=== Exercise brief ===
What follows is a set of records. Retype them exactly, leaving out the pictures.

=== Information provided ===
··········

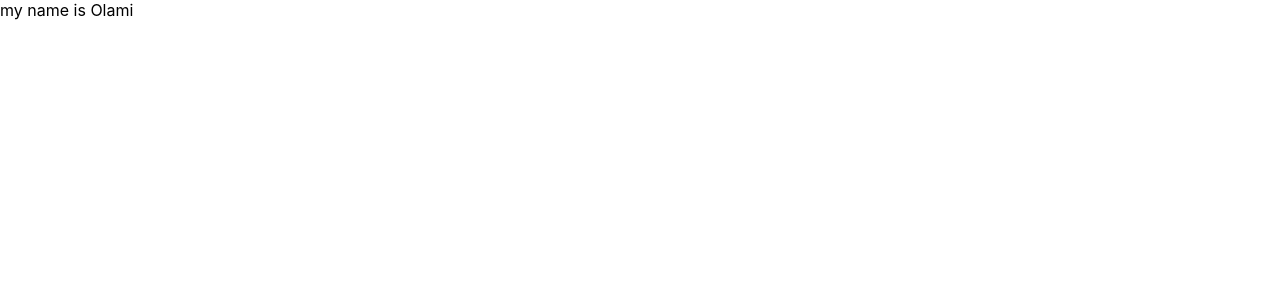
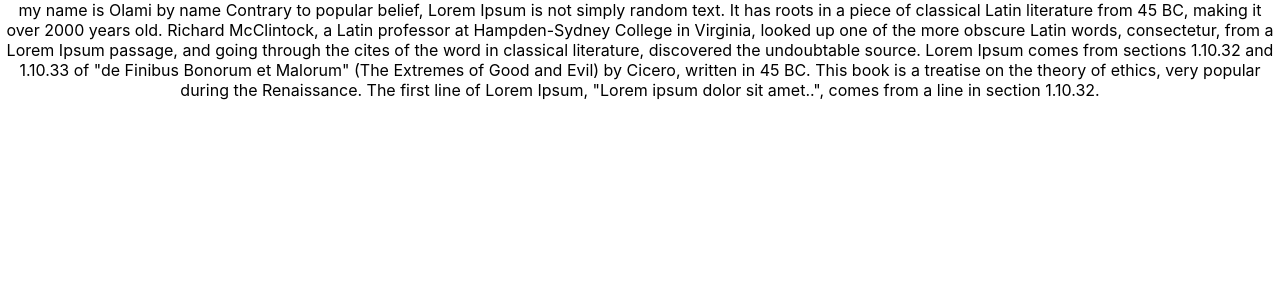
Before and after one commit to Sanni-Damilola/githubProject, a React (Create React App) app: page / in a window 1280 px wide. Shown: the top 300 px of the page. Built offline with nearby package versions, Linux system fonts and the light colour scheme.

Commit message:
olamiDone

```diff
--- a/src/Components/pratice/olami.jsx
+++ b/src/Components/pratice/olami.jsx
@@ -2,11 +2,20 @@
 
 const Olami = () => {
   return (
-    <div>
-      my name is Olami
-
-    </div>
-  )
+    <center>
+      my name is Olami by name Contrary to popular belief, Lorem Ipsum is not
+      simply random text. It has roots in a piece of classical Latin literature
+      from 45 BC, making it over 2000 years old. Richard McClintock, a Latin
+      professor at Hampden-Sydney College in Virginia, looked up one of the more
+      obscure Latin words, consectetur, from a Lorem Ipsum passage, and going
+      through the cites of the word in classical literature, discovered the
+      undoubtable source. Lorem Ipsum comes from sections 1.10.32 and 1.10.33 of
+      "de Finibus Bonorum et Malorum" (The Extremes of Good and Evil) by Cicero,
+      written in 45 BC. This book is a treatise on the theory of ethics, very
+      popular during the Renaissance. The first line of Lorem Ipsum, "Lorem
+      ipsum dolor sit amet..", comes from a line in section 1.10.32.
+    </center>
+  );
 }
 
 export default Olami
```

··········

=== Answer space ===
Before and after one commit to Sanni-Damilola/githubProject, a React (Create React App) app: page / in a window 1280 px wide. Shown: the top 300 px of the page. Built offline with nearby package versions, Linux system fonts and the light colour scheme.

Commit message:
olamiDone

```diff
--- a/src/Components/pratice/olami.jsx
+++ b/src/Components/pratice/olami.jsx
@@ -2,11 +2,20 @@
 
 const Olami = () => {
   return (
-    <div>
-      my name is Olami
-
-    </div>
-  )
+    <center>
+      my name is Olami by name Contrary to popular belief, Lorem Ipsum is not
+      simply random text. It has roots in a piece of classical Latin literature
+      from 45 BC, making it over 2000 years old. Richard McClintock, a Latin
+      professor at Hampden-Sydney College in Virginia, looked up one of the more
+      obscure Latin words, consectetur, from a Lorem Ipsum passage, and going
+      through the cites of the word in classical literature, discovered the
+      undoubtable source. Lorem Ipsum comes from sections 1.10.32 and 1.10.33 of
+      "de Finibus Bonorum et Malorum" (The Extremes of Good and Evil) by Cicero,
+      written in 45 BC. This book is a treatise on the theory of ethics, very
+      popular during the Renaissance. The first line of Lorem Ipsum, "Lorem
+      ipsum dolor sit amet..", comes from a line in section 1.10.32.
+    </center>
+  );
 }
 
 export default Olami
```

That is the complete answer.